**Task to carry out:** Below are the records; count how many of their lines hold the string "after" and give the number alone.

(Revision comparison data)
+ + + +

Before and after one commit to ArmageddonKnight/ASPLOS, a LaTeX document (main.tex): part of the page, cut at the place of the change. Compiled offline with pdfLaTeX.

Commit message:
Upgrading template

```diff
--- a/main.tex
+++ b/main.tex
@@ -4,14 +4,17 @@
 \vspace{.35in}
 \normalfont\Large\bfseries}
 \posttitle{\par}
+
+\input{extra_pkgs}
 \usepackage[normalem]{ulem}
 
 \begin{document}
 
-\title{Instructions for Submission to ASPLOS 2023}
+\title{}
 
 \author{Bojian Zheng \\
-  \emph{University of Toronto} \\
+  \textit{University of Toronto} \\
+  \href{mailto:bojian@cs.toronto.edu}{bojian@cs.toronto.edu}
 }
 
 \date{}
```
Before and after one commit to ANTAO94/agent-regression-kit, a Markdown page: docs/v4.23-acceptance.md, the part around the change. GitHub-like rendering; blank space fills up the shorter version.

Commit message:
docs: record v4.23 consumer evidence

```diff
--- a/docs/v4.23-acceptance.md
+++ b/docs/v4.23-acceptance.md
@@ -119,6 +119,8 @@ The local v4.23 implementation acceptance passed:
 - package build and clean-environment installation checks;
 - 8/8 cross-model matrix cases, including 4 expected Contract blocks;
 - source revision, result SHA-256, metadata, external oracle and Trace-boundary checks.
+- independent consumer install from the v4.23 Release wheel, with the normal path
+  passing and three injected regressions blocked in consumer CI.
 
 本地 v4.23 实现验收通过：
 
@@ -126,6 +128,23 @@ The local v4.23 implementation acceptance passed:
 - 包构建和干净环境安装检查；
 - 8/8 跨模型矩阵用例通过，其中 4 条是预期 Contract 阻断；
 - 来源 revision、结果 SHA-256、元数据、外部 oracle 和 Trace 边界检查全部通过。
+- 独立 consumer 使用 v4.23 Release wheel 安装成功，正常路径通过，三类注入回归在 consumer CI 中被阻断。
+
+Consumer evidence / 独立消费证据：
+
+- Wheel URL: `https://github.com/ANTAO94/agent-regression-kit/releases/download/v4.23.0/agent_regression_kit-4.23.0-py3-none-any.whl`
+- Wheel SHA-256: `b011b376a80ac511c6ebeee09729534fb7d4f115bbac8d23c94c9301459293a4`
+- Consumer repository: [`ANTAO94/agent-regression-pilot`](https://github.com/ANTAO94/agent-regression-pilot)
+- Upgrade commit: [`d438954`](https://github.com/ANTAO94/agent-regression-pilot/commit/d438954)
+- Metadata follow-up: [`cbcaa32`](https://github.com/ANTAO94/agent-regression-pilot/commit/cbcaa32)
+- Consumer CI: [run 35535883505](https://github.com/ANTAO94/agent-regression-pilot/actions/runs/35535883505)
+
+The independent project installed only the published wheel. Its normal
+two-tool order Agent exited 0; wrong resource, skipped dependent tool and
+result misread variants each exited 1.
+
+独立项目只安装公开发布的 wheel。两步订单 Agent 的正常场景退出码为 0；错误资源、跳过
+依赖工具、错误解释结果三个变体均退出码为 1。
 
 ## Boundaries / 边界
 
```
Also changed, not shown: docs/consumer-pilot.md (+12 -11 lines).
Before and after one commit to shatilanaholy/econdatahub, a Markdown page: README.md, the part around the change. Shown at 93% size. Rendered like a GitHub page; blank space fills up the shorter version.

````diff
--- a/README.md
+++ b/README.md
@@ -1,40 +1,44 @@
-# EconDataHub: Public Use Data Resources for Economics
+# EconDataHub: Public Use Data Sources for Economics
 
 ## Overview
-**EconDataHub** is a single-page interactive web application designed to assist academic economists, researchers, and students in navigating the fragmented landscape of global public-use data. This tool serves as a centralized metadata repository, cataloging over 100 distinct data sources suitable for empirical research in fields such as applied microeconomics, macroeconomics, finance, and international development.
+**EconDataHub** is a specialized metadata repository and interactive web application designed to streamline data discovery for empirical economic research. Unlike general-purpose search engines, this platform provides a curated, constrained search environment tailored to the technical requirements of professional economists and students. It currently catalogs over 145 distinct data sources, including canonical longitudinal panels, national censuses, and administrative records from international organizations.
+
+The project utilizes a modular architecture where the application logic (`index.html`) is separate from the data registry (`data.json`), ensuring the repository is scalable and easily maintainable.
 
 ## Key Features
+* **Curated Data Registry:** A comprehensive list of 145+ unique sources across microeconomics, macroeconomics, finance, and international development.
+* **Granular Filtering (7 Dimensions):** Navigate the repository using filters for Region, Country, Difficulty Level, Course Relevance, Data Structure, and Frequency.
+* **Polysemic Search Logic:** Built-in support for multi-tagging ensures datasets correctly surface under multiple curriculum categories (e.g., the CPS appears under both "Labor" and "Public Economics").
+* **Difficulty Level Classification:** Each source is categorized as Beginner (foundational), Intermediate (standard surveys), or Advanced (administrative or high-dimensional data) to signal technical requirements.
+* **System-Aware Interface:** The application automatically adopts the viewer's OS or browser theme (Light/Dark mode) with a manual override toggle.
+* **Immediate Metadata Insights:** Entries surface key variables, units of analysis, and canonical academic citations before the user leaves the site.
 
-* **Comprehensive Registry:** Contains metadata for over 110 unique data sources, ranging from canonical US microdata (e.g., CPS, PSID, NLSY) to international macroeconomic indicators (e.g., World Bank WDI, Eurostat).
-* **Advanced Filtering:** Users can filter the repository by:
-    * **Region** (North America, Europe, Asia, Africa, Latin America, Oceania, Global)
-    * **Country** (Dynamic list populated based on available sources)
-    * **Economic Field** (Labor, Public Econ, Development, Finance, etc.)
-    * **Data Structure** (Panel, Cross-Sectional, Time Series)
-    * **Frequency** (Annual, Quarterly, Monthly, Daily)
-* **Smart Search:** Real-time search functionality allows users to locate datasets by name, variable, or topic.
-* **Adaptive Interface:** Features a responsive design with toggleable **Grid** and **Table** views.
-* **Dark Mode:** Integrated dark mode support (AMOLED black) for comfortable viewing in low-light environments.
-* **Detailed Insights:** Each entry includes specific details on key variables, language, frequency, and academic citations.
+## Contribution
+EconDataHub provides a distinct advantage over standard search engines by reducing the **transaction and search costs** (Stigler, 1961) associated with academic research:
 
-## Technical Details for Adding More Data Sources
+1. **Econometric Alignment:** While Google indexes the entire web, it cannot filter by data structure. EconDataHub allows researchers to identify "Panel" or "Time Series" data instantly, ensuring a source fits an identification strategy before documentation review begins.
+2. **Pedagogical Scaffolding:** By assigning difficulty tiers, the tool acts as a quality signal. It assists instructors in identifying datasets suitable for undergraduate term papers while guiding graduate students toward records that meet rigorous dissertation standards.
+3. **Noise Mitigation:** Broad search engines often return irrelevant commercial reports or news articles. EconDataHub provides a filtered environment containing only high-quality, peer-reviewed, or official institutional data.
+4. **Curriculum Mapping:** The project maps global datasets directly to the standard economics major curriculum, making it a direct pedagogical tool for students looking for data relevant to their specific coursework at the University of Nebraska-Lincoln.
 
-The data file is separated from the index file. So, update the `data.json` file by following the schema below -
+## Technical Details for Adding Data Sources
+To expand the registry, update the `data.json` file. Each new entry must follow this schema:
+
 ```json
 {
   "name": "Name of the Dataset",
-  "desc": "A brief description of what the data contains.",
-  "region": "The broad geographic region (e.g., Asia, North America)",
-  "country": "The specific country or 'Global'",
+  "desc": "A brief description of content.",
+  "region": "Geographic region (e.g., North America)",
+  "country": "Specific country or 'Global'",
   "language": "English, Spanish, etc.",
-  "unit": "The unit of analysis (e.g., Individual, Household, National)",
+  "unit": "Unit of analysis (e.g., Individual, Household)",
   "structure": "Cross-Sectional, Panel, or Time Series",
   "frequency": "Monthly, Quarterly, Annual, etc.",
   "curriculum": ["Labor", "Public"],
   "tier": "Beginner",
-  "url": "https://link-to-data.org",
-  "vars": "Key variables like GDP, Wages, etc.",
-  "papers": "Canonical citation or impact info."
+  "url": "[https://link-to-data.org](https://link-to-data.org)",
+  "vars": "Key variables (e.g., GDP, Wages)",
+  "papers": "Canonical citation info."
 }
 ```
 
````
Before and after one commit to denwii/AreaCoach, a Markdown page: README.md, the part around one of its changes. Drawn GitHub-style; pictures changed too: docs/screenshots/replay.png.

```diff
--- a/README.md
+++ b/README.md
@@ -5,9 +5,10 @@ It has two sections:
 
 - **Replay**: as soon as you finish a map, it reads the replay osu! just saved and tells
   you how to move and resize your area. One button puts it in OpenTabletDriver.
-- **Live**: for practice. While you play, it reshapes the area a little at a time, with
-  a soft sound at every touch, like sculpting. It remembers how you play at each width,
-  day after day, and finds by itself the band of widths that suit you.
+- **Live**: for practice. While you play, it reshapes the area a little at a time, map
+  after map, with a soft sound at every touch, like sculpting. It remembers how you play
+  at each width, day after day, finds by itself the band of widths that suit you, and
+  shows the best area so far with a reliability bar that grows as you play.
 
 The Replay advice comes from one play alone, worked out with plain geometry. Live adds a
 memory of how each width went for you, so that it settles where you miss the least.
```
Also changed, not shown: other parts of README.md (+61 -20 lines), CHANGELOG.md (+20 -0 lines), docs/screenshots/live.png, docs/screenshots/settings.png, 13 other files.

+ + + +

**Response below:** 7